START Supplied records
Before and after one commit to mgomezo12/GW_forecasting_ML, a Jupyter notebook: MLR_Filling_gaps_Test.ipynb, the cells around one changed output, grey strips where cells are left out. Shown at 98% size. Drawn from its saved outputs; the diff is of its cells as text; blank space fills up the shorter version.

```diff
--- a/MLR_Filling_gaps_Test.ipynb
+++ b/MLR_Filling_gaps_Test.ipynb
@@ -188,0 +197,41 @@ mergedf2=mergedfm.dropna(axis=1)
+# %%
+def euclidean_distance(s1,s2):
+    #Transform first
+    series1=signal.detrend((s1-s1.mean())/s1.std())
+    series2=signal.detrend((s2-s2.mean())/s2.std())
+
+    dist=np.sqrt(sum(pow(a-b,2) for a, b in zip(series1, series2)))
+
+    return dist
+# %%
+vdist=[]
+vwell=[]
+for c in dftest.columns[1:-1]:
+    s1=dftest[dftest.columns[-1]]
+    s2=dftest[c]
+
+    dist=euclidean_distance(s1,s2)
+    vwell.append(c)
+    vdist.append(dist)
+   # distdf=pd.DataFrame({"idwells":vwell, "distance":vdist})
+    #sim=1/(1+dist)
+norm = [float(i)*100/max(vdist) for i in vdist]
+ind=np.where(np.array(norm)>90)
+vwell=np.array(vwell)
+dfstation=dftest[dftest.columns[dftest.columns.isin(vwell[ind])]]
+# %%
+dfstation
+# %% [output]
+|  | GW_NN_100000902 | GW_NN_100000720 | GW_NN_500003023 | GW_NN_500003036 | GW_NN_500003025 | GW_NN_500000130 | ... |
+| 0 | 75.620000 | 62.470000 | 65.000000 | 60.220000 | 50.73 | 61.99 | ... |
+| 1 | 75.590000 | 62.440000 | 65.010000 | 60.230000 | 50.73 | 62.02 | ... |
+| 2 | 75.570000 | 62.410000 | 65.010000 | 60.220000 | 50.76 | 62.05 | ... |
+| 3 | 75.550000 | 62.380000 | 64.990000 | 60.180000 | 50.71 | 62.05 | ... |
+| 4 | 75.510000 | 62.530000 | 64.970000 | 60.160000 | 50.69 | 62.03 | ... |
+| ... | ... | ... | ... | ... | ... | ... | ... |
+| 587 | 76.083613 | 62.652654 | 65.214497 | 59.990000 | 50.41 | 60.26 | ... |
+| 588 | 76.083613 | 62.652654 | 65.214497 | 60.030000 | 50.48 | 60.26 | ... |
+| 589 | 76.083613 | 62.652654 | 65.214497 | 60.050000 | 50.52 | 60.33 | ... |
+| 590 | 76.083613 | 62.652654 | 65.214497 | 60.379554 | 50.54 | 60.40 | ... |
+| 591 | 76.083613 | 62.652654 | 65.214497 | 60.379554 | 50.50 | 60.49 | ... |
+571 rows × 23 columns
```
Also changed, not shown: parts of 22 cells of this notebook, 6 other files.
END Supplied records
START Supplied records
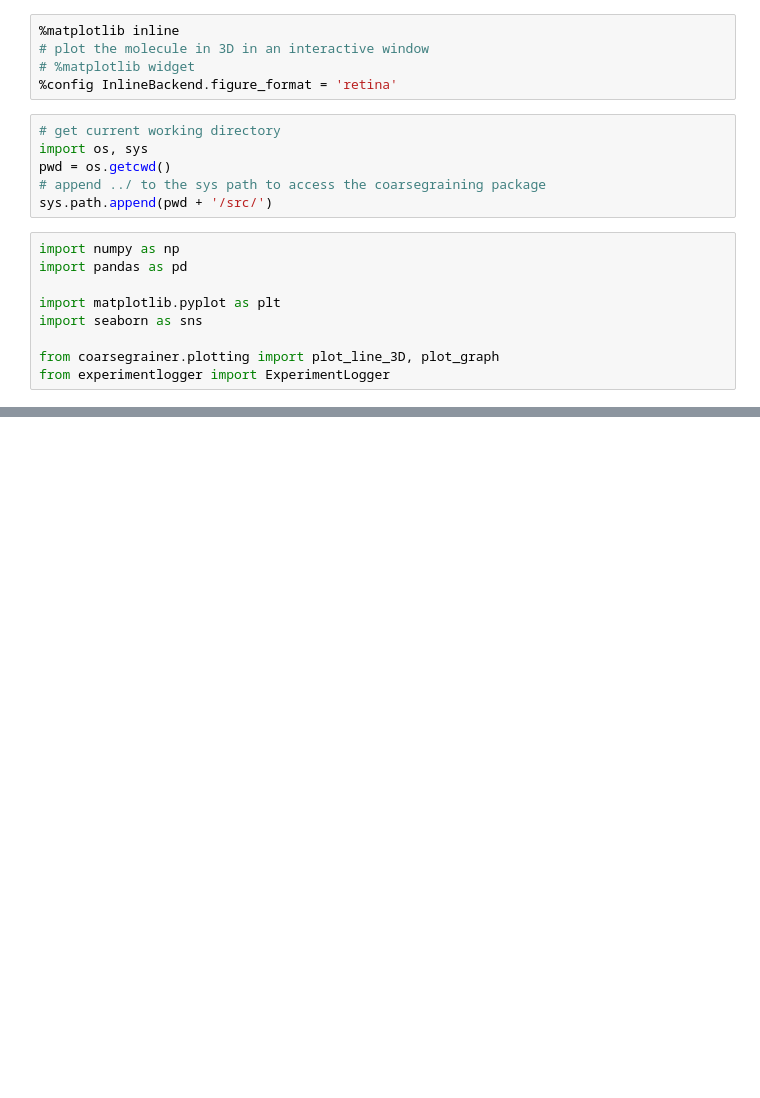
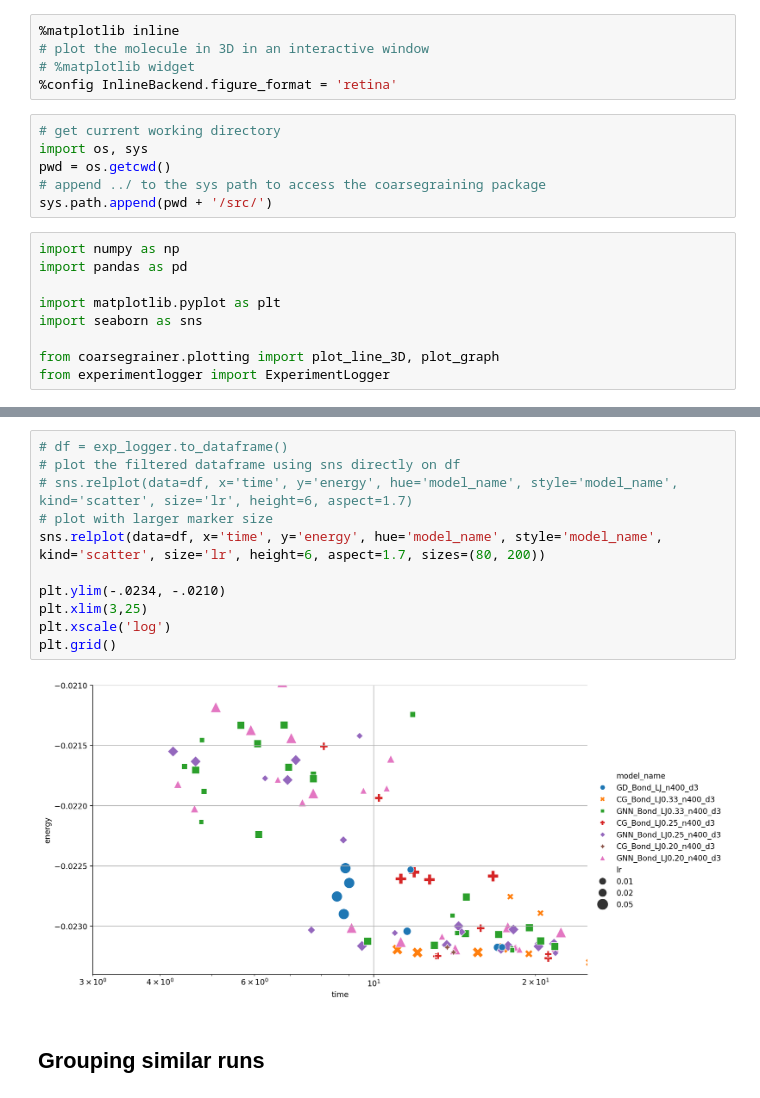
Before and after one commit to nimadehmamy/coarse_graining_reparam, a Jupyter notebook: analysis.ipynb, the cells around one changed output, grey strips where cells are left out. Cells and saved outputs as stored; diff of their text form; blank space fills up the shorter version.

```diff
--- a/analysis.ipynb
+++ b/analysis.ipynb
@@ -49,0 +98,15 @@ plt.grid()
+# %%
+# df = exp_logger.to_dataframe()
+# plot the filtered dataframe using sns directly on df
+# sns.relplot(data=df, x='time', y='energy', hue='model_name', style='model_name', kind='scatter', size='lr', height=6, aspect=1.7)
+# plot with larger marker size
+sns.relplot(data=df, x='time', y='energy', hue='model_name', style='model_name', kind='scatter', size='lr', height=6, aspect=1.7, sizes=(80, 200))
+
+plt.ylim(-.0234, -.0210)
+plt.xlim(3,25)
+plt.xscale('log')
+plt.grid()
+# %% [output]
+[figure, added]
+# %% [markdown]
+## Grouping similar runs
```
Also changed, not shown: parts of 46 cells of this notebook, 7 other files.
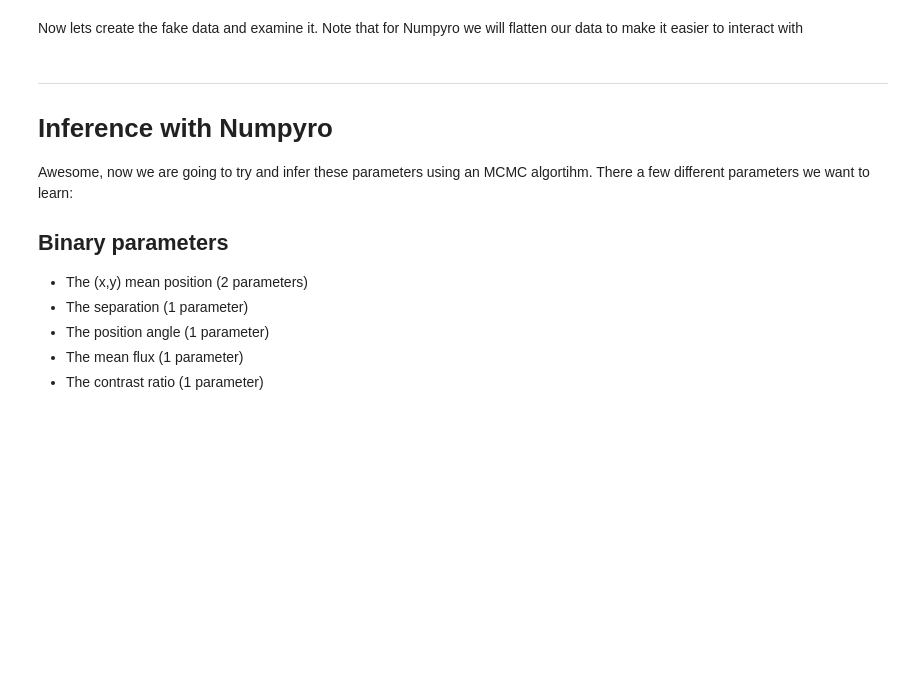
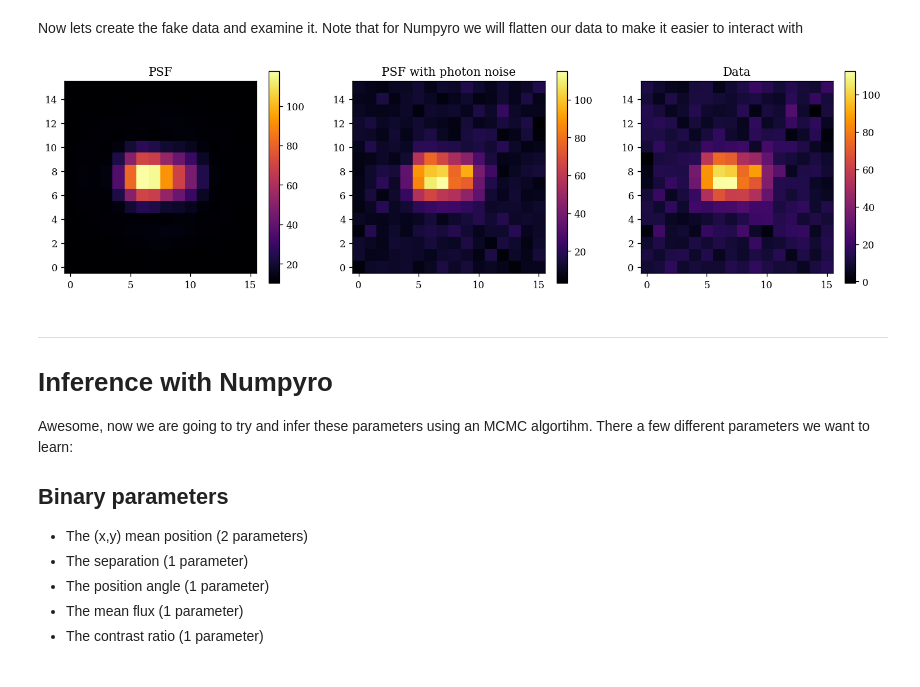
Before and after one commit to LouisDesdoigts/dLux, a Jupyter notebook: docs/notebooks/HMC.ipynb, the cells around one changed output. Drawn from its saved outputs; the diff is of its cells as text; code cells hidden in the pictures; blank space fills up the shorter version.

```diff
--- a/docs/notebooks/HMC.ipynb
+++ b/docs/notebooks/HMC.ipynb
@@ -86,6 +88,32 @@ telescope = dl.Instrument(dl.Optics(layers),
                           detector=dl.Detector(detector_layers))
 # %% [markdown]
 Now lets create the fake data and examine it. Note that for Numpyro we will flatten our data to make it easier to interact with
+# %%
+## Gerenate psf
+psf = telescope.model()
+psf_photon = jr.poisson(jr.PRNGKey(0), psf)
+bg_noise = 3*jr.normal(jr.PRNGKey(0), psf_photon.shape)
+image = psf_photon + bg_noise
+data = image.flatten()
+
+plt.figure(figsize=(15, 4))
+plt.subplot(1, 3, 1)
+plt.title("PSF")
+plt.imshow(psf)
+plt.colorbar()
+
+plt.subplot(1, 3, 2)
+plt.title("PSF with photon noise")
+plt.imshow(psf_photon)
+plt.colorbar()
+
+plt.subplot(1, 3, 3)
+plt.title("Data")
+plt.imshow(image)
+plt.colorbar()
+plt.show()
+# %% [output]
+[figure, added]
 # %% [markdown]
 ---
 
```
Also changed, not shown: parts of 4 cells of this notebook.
END Supplied records
▶ _Goal of the exercise_: All lines in the data that contain the word "telescope" should be copied.

▶ _Task solution_:
@@ -86,6 +88,32 @@ telescope = dl.Instrument(dl.Optics(layers),
+psf = telescope.model()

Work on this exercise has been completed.